Usually, terms range from 3 to 5 years, though some lenders offer terms as long as 7 years or more. This lets you customize the monthly payment of the loan.
Typically, personal loans have fixed interest rates, so borrowers can predict the monthly payments for the life of the loan.
Can be unsecured and secured
Most personal loans are unsecured, meaning you don’t have to offer any form of collateral when you apply. This can make them more difficult to qualify for if you have poor credit but means you don’t have to have an asset to put at risk.
Some lenders offer secured personal loans which can be easier to qualify for and charge lower interest rates.
However, these require some form of collateral, such as the balance of a bank account, before you can apply.
What is a Personal Line of Credit?
A personal line of credit is a source of cash that you can draw from, but that you can also leave alone when you don’t need it.
It's very much like a credit card.
With a line of credit, you can borrow cash instead of using them to make purchases at stores.
If you need money, you can tap your line of credit. You’ll start getting bills until you pay the balance down. If you don’t need to borrow, you can leave the line of credit alone.
A line of credit is a revolving credit account. Typically, it stays active and available until the account is closed (either by you or the lender).
There is no set repayment period.
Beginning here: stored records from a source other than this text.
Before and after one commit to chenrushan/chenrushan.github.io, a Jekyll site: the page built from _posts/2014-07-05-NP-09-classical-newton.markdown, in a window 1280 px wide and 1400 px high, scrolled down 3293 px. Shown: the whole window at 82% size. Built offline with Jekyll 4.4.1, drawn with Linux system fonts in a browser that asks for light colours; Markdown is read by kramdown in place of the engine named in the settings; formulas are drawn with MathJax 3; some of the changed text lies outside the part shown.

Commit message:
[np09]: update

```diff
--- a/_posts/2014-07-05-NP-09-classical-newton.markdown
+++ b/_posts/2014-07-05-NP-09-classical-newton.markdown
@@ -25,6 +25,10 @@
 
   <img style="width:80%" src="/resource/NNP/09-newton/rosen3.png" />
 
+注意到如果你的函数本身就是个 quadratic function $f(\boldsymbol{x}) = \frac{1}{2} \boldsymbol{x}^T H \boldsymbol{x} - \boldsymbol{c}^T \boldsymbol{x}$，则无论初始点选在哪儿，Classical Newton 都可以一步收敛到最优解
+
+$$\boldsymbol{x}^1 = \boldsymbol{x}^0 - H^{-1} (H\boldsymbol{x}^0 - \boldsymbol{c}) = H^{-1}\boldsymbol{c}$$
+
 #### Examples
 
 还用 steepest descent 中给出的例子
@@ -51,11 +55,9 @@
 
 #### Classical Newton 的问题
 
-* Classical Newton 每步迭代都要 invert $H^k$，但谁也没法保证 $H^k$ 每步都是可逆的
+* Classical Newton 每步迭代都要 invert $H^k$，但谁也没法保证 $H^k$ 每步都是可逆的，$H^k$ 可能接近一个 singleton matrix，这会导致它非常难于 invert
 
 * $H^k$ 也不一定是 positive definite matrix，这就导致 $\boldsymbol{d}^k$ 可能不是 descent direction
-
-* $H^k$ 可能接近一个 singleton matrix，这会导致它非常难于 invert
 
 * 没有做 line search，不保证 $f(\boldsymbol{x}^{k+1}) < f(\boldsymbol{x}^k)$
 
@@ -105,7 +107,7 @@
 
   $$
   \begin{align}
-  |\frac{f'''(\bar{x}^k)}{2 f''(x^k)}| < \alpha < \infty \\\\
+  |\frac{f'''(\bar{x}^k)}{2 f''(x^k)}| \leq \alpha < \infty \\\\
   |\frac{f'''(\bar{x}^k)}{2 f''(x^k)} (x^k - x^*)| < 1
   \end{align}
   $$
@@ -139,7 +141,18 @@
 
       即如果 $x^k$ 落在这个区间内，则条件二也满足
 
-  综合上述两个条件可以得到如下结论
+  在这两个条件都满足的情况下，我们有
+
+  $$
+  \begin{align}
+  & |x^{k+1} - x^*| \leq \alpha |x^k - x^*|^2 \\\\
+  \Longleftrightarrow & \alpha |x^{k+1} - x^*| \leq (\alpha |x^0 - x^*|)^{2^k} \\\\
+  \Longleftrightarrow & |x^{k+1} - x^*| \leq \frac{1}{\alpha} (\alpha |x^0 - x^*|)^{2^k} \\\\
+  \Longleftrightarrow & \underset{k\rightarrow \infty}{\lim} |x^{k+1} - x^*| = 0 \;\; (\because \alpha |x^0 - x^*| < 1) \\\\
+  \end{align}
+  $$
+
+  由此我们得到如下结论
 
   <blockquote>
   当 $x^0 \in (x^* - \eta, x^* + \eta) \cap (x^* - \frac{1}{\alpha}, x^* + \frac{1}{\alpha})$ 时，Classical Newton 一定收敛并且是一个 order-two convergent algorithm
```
Your monthly payment will depend on the balance, which can vary from month to month.
Can come in many forms
Some banks offer personal lines of credit as a form of overdraft protection, but many offer them as a basic loan product.
A related loan product is the home equity line of credit (HELOC), which turns the equity you’ve built in your home into a line of credit you can tap for cash as you need it.
Personal lines of credit tend to have higher rates and lower loan maximums than HELOCs but can still be useful for emergency funding purposes if you’ve exhausted your emergency fund.
A personal line of credit can be a backup to your emergency fund -- it should not replace your emergency fund.
Which One Should You Use?
Personal loans and lines of credit are similar but have very different uses.
When to get a personal loan
Personal loans are most useful when you need to borrow a sum of money all at once.
If you’re making a large purchase, paying an unexpected bill, or consolidating debt, you need to have all the cash at one time to meet your needs.
Personal loans offer lump-sum payouts, making them best for this kind of situation. In general, if you already know what you’re going to use the money for, a personal loan is probably the right choice.
When to get a personal line of credit
Personal lines of credit are more flexible than personal loans, giving you access to cash multiple times and only as you need it.
If you have variable expenses and want to have some backup funds available beyond your emergency fund, a personal line of credit gives you that extra access to cash.
In general, if you don’t know how much you’ll need to pay or what you’ll be paying for, but want to have an easy way to borrow money when you need it, a line of credit will fit the bill.
Your Credit Score Matters
As with any situation where you borrow money, both personal loans and personal lines of credit involve lenders checking your credit.
The better your credit score, the better your chances of qualifying for the loan or line of credit.
Good credit means higher borrowing limits and lower interest rates, making loans cheaper.
If you have poor credit, you might not qualify for a loan or line of credit at all. If you do, you’ll likely have to pay higher interest rates or accept a secured loan or line of credit instead of an unsecured one.
Make sure that you always make the minimum payment on your loans and credit cards.
If you do this, you’ll build a strong payment history, which can help your credit score improve over time.